» WHAT IS EXPECTED:
Retype the data exactly, skipping any picture in it.

» RECORD EXCERPTS:
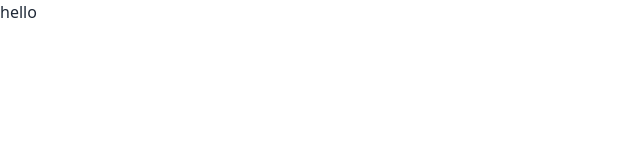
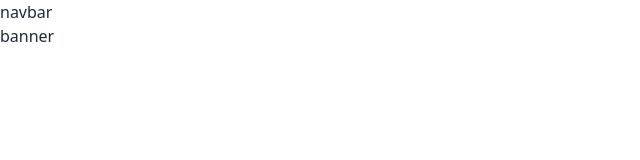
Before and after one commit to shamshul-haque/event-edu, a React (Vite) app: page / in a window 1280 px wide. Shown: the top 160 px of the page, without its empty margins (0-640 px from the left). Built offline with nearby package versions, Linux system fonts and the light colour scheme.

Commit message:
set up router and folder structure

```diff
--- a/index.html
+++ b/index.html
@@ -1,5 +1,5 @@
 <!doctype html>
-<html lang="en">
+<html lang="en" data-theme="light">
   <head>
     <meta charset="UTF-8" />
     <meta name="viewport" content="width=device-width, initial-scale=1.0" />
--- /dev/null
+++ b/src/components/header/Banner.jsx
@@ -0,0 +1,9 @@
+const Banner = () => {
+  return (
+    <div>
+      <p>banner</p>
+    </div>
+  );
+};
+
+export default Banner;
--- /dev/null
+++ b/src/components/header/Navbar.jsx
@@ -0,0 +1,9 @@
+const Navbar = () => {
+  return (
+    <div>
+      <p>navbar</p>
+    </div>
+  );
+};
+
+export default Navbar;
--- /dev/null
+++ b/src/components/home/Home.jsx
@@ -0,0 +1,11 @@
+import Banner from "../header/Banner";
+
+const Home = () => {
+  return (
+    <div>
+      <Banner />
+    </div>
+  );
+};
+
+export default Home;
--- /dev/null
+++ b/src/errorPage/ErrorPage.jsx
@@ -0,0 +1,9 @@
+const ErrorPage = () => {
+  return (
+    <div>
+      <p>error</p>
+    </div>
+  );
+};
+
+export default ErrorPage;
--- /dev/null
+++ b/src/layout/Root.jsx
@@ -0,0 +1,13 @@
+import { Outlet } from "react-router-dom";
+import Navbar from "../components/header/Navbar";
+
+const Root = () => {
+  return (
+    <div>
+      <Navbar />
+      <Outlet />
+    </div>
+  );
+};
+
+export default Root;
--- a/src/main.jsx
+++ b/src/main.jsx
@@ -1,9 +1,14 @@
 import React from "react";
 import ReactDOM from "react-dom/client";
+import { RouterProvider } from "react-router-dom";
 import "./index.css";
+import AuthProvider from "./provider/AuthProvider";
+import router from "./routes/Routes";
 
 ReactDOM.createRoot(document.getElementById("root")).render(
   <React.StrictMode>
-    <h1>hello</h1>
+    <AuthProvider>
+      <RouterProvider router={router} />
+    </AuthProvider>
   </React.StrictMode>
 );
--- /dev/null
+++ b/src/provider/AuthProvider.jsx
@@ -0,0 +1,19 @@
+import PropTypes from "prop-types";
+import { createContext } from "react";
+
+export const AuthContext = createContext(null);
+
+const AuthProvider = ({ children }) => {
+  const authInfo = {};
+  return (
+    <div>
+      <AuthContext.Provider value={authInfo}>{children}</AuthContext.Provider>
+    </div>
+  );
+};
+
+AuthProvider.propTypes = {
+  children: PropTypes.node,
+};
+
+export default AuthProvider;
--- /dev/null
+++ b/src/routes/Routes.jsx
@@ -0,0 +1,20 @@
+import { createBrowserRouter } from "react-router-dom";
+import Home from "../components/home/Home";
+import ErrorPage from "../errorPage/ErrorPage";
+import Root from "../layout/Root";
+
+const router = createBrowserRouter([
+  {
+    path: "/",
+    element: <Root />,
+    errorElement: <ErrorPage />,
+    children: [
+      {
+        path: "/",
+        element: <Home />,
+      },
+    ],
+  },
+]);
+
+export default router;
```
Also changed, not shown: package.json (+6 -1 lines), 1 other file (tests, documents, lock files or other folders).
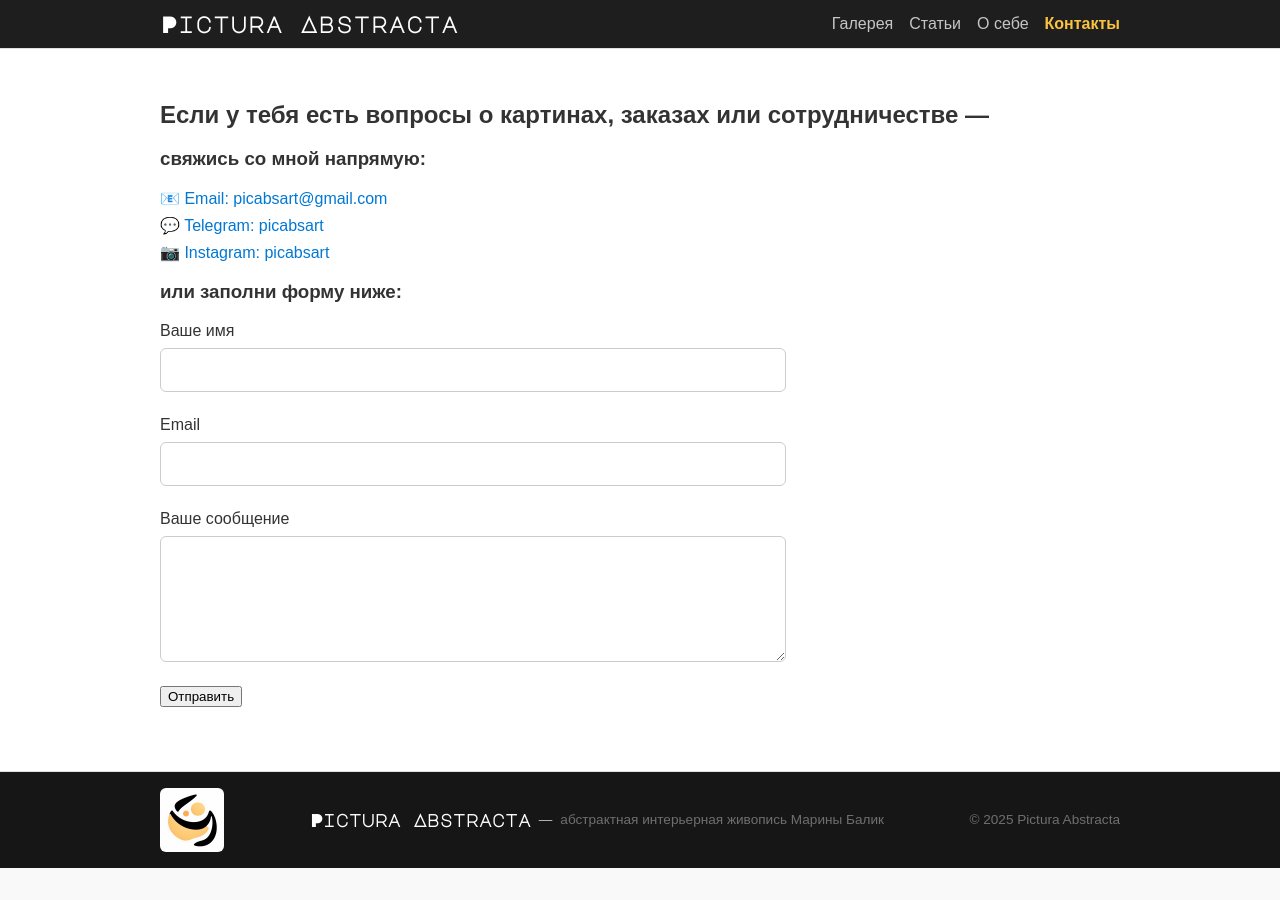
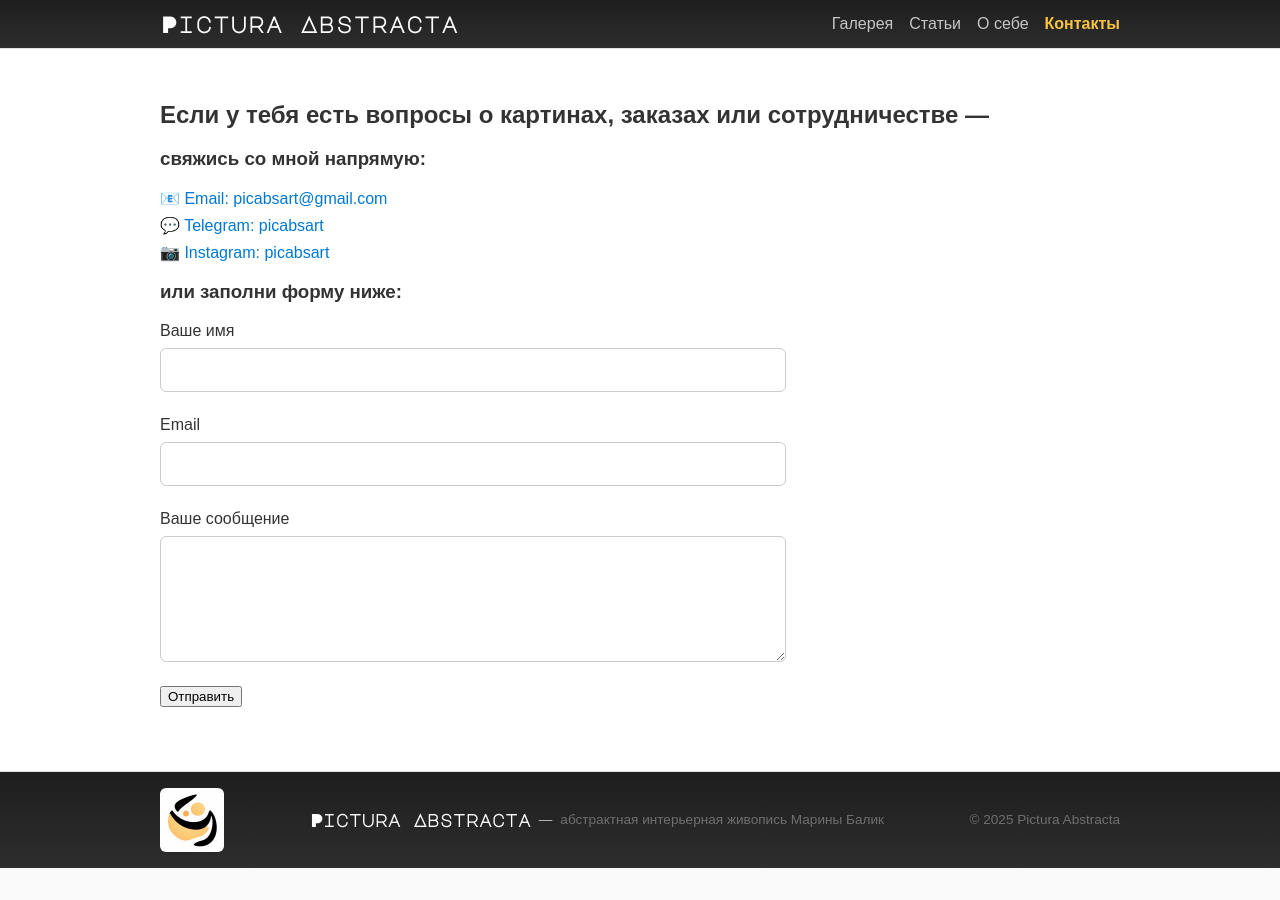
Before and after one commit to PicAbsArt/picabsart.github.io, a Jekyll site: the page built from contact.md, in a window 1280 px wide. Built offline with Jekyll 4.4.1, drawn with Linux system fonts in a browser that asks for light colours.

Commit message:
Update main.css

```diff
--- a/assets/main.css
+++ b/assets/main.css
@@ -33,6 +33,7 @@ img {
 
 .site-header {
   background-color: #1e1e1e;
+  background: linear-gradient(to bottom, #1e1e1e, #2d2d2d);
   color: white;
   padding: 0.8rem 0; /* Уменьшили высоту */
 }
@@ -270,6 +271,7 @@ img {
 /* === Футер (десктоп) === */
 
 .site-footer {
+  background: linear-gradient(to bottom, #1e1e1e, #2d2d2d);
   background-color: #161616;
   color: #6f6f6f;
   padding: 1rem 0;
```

» OUTPUT BELOW:
Before and after one commit to shamshul-haque/event-edu, a React (Vite) app: page / in a window 1280 px wide. Shown: the top 160 px of the page, without its empty margins (0-640 px from the left). Built offline with nearby package versions, Linux system fonts and the light colour scheme.

Commit message:
set up router and folder structure

```diff
--- a/index.html
+++ b/index.html
@@ -1,5 +1,5 @@
 <!doctype html>
-<html lang="en">
+<html lang="en" data-theme="light">
   <head>
     <meta charset="UTF-8" />
     <meta name="viewport" content="width=device-width, initial-scale=1.0" />
--- /dev/null
+++ b/src/components/header/Banner.jsx
@@ -0,0 +1,9 @@
+const Banner = () => {
+  return (
+    <div>
+      <p>banner</p>
+    </div>
+  );
+};
+
+export default Banner;
--- /dev/null
+++ b/src/components/header/Navbar.jsx
@@ -0,0 +1,9 @@
+const Navbar = () => {
+  return (
+    <div>
+      <p>navbar</p>
+    </div>
+  );
+};
+
+export default Navbar;
--- /dev/null
+++ b/src/components/home/Home.jsx
@@ -0,0 +1,11 @@
+import Banner from "../header/Banner";
+
+const Home = () => {
+  return (
+    <div>
+      <Banner />
+    </div>
+  );
+};
+
+export default Home;
--- /dev/null
+++ b/src/errorPage/ErrorPage.jsx
@@ -0,0 +1,9 @@
+const ErrorPage = () => {
+  return (
+    <div>
+      <p>error</p>
+    </div>
+  );
+};
+
+export default ErrorPage;
--- /dev/null
+++ b/src/layout/Root.jsx
@@ -0,0 +1,13 @@
+import { Outlet } from "react-router-dom";
+import Navbar from "../components/header/Navbar";
+
+const Root = () => {
+  return (
+    <div>
+      <Navbar />
+      <Outlet />
+    </div>
+  );
+};
+
+export default Root;
--- a/src/main.jsx
+++ b/src/main.jsx
@@ -1,9 +1,14 @@
 import React from "react";
 import ReactDOM from "react-dom/client";
+import { RouterProvider } from "react-router-dom";
 import "./index.css";
+import AuthProvider from "./provider/AuthProvider";
+import router from "./routes/Routes";
 
 ReactDOM.createRoot(document.getElementById("root")).render(
   <React.StrictMode>
-    <h1>hello</h1>
+    <AuthProvider>
+      <RouterProvider router={router} />
+    </AuthProvider>
   </React.StrictMode>
 );
--- /dev/null
+++ b/src/provider/AuthProvider.jsx
@@ -0,0 +1,19 @@
+import PropTypes from "prop-types";
+import { createContext } from "react";
+
+export const AuthContext = createContext(null);
+
+const AuthProvider = ({ children }) => {
+  const authInfo = {};
+  return (
+    <div>
+      <AuthContext.Provider value={authInfo}>{children}</AuthContext.Provider>
+    </div>
+  );
+};
+
+AuthProvider.propTypes = {
+  children: PropTypes.node,
+};
+
+export default AuthProvider;
--- /dev/null
+++ b/src/routes/Routes.jsx
@@ -0,0 +1,20 @@
+import { createBrowserRouter } from "react-router-dom";
+import Home from "../components/home/Home";
+import ErrorPage from "../errorPage/ErrorPage";
+import Root from "../layout/Root";
+
+const router = createBrowserRouter([
+  {
+    path: "/",
+    element: <Root />,
+    errorElement: <ErrorPage />,
+    children: [
+      {
+        path: "/",
+        element: <Home />,
+      },
+    ],
+  },
+]);
+
+export default router;
```
Also changed, not shown: package.json (+6 -1 lines), 1 other file (tests, documents, lock files or other folders).
Before and after one commit to PicAbsArt/picabsart.github.io, a Jekyll site: the page built from contact.md, in a window 1280 px wide. Built offline with Jekyll 4.4.1, drawn with Linux system fonts in a browser that asks for light colours.

Commit message:
Update main.css

```diff
--- a/assets/main.css
+++ b/assets/main.css
@@ -33,6 +33,7 @@ img {
 
 .site-header {
   background-color: #1e1e1e;
+  background: linear-gradient(to bottom, #1e1e1e, #2d2d2d);
   color: white;
   padding: 0.8rem 0; /* Уменьшили высоту */
 }
@@ -270,6 +271,7 @@ img {
 /* === Футер (десктоп) === */
 
 .site-footer {
+  background: linear-gradient(to bottom, #1e1e1e, #2d2d2d);
   background-color: #161616;
   color: #6f6f6f;
   padding: 1rem 0;
```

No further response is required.